Baidu, a “local Chinese Google”, who leads the search engine market with over 75% share (Google only has 19 percent), is also one of the biggest and popular websites in the world. Alexa currently ranks it as the 6th popular in the world, just above Wikipedia and below Live. As do most big players in the SE industry, Baidu offers various services – such as video and image storage, website building platform, online encyclopedia, discussion forums, and more.
However, in today’s dynamic world, standing still and cherishing your achievements will very quickly lead to dethronement, at the very least. That’s why Baidu is looking to expand even further, especially when the number two Chinese website, Tencent, is also gaining ground, entering Alexa’s “world’s top 10” this month, after surpassing Twitter.
Tencent is largest internet company in China, and, with Facebook being unavailable to users, it is trying to utilize the social networking niche to compete with Baidu. The “satellite” services that are being offered by Tencent are very similar to the stated above Baidu products, making the clash between the two a “hot” battle for dominance. Baidu’s response, according to Robin Li, the CEO of the company, lies within expanding its own network of users and making it more “social”. In addition of fighting Tencent, this should also serve as additional income channel for the Chinese market leader.
According to latest StatCounter data, Goolge has dropped below 90% of search engine market share – for the first time since July 2009. The presented figure of 89.94%, though is still a major headache for its competitors, Yahoo and Bing that combine to just over 8% of global search… In the European market the domination is even greater – Google has about 94% of market share.
Although Bing has surpassed Yahoo globally in January, in the US market Yahoo! is still a number two search engine, with 9.74% share compared to Bing’s 9.03%. Google has dropped below 80% once again, with 79.63%.
In Asia, Baidu has once again beaten Bing for the number three spot (Yahoo! is second). It must be noted however, that StatCounter only considers English searches so the results have to be viewed with care. For example, in Russia Google is reported as the market leader with 52% with Yandex having a figure of 46%, and in Czech Republic the picture looks even brighter for Google, which beats local Seznam 79% to 19%. Of course, when native language searches are considered, both Yandex and Seznam are more popular than Google in their local market.
But even so, in China, Baidu is a clear number one, with almost 70% of the market (compared to Google’s 29%) and in South Korea Naver is back to absolute majority (55.15%), with both Google and recently launched Daum both loosing ground (31.7% and 7.85% respectively).

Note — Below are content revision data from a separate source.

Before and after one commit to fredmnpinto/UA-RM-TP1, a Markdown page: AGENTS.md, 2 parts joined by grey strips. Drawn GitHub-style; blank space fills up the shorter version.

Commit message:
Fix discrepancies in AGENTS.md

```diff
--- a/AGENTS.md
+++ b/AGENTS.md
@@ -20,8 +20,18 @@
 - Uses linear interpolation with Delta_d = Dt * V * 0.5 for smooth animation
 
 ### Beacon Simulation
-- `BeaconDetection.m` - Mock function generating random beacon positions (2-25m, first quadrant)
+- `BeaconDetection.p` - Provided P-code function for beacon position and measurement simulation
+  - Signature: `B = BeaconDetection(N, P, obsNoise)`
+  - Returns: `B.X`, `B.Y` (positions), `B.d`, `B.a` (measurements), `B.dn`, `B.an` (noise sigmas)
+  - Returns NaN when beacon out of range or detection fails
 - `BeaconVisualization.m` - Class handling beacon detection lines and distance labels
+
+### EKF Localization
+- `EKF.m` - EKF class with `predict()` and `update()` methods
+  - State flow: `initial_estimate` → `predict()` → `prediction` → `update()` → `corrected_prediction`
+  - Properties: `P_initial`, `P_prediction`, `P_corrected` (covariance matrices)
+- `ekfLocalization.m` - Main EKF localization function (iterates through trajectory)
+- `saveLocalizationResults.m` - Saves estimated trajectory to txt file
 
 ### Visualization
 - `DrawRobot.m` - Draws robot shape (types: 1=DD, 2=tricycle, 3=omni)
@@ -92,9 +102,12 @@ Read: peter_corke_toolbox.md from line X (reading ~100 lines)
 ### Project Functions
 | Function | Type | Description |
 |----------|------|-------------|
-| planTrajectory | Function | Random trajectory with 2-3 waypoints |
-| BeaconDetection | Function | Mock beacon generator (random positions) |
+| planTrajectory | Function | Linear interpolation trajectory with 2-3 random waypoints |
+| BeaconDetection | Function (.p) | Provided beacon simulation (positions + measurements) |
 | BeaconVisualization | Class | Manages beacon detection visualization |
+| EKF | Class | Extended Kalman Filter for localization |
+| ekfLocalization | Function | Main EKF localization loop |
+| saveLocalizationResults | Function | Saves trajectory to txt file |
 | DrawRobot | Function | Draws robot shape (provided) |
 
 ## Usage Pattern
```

It is widely known that Google has many local rivals in the Search Engine field. Many Russians prefer Yandex over Google, Israelis use Walla and in China there is Baidu. Most of those engines are extremely localized, providing relevant search results and successfully battling with Google in the local market – especially, since they use local language in countries with relatively low English level among computer and internet users.
Almost half-billion China-based internet users are a huge marketing potential. It seems, Chinese government has recognized it, deciding to launch a new search engine, which will be the first state-owned SE in the world. After over half a year of trial version (how do you say “beta” in Chinese?), goso.cn is now fully operational and available. The idea is to implement elements of social media into the engine – such as videos, photos and comments sharing. Mobile version is expected as well.
Of course, competing with Baidu and Google is not an easy task – but with the support of the government, goso can well become a healthy search engine alternative in few years time.
It’s no big news that Chinese market is growing with an impressive speed and more and more businesses turn eastwards – both for production and marketing. Over a billion people live inside the Far East giant borders – a healthy reason to address the region in order to increase sales as well as exposure.
The news is, however, that the internet content is now also part of the trend. China has reportedly surpassed USA in the number of internet users in mid-2009, and although English is still the primary internet language (42 percent of almost two billion of online “population” worldwide), Chinese is in solid second place, with about 32 percent. And since China is still less technologically advanced than the Western Countries, the number of potential Chinese speakers, who will soon be joining the online world is far greater than that of the English language carriers.
And with the Chinese government now requiring all English content in China-based websites to be accompanied with local Mandarin translation, the number of webpages in Chinese is about to increase immensely. And, restating the above thought about more and more companies regarding China as a prospective market, it seems that the near future of online marketing can easily shift toward Chinese content.